Tuscan Coccoli Are the Deep-Fried Answer to Leftover Bread Dough
There might not be a more perfectly named food than coccoli, which translates to “cuddles” in Italian and refers to Tuscany’s favorite little balls of fried bread dough. Warm, pillowy, and torn in half to hug a salty piece of prosciutto crudo and a creamy dollop of Stracchino cheese, they really do taste like bite-size snuggles.
“Coccoli is something you know from when you are born if you are from Florence,” said Cristian Casini, a pastry chef at the Apicius International School of Hospitality in Florence. He grew up eating his grandparents’ homemade coccoli, served as an antipasto before pasta and rosticciana (pork ribs) at Sunday lunch. Now he remembers his nonni when he teaches the recipe to his students.
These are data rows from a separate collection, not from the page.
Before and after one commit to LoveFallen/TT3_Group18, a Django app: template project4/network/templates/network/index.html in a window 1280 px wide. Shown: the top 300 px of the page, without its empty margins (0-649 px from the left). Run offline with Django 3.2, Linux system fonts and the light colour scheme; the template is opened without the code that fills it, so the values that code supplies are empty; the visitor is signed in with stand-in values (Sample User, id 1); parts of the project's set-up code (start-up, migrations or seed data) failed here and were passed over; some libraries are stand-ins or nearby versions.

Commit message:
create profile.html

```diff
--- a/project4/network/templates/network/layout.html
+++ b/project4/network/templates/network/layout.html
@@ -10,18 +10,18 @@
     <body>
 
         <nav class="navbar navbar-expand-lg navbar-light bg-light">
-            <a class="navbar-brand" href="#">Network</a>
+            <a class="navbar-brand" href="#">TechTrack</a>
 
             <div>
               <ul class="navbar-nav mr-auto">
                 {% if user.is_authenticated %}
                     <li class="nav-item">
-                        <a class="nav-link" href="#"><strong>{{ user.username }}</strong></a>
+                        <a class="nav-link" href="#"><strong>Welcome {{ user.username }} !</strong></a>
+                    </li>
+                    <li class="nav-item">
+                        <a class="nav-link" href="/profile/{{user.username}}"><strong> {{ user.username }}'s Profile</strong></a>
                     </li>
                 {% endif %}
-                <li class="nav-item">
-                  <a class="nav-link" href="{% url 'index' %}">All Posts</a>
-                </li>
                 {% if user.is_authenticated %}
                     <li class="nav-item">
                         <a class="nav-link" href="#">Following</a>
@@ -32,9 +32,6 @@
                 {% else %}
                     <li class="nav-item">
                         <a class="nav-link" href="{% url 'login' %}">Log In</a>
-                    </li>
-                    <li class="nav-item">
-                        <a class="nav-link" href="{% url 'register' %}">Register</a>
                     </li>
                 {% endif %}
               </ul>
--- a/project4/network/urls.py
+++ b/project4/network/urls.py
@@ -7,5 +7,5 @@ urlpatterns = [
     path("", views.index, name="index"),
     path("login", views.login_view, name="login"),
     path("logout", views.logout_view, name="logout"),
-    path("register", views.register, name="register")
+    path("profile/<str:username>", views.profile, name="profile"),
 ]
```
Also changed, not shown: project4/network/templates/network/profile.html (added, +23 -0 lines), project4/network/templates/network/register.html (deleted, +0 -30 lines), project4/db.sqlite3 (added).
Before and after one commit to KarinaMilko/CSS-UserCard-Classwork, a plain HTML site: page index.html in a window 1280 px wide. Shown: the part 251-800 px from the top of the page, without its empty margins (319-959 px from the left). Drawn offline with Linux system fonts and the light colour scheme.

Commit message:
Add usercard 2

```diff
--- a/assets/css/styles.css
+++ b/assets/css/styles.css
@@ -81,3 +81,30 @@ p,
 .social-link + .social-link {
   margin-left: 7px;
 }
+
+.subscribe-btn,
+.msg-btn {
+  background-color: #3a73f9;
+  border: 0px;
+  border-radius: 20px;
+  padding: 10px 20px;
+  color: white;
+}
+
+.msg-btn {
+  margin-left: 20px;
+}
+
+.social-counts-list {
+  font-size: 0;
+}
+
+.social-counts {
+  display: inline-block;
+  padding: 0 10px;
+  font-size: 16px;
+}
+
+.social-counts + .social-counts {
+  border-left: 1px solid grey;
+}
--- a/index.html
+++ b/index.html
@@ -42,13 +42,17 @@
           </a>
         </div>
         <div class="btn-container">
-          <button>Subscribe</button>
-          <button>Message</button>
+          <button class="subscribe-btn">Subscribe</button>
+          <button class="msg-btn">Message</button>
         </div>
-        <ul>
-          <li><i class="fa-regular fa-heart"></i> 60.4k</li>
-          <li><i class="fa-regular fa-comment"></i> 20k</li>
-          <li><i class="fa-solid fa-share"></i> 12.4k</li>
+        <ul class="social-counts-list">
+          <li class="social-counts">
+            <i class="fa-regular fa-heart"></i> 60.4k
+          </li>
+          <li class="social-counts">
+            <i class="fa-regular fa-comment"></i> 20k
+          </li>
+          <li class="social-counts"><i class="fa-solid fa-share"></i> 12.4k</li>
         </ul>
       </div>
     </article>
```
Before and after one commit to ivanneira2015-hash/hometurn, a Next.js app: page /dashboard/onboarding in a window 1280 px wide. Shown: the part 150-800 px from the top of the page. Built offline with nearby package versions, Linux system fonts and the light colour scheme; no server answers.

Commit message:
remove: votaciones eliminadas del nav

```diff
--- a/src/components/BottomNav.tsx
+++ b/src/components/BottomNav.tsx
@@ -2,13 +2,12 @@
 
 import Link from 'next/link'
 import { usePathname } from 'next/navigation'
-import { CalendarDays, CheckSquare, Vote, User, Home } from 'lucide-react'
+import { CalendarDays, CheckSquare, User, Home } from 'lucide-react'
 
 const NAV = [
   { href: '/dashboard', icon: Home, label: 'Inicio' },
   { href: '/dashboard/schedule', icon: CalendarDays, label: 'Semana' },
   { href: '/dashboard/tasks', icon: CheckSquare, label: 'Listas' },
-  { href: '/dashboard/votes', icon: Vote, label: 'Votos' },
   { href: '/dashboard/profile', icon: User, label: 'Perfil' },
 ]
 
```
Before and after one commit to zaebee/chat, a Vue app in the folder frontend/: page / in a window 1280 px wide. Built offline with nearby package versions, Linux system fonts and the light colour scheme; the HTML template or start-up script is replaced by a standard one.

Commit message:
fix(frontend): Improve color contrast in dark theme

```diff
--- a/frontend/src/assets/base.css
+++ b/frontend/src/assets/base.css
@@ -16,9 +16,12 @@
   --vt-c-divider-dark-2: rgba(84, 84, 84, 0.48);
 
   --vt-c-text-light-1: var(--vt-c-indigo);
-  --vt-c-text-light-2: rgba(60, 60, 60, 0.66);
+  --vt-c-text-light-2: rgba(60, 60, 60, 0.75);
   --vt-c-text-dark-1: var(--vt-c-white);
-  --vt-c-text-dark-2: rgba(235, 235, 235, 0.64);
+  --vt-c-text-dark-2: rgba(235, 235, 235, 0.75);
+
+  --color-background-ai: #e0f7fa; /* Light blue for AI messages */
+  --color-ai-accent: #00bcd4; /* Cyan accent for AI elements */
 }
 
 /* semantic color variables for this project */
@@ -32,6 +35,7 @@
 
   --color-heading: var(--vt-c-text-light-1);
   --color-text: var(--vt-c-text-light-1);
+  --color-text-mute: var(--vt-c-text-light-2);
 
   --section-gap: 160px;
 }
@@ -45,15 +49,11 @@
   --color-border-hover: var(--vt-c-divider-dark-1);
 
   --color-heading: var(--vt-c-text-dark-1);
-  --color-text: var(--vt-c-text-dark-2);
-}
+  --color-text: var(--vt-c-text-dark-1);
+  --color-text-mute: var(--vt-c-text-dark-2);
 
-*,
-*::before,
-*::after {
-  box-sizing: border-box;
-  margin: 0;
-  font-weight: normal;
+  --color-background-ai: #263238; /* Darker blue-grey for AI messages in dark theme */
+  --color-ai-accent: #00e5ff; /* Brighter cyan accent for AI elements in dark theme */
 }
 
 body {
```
Fried dough exists all over Italy in various shapes and with different (but sometimes equally amusing) names.
Florentines know these crispy, fluffy, golfball-size bites exclusively as coccoli, but fried dough exists all over Italy in various shapes and with different (but sometimes equally amusing) names. Just 40 miles south of Florence in Siena, donzelle (damsels) are long, almost tubular, and stuffed with mortadella like a panino. Italians in Lunigiana, a region between Liguria and Tuscany, shape their fried dough into flat strips and call them sgabei. And in Puglia, street vendors sell spherical, olive-studded pettole (little farts) in greasy paper bags.
“I’ve had them square, opened up, and filled with marinated anchovies in Volterra,” said Judy Witts Francini, who leads cooking classes and culinary tours in Florence as Divina Cucina. “And then in Emilia-Romagna, you get a fried dough that is thinner than coccoli, the gnocco fritto. I always find it so hard to order food in Italy as everyone has a different name for things.”
Coccoli — and other iterations of fried dough — are believed to have originated as street food, when friggitorie (fryers) spooned leftover bread or pizza dough into bubbling oil. Francini remembers when the center of Florence was full of friggitorie around 30 years ago, luring students to their storefronts with the smell of freshly…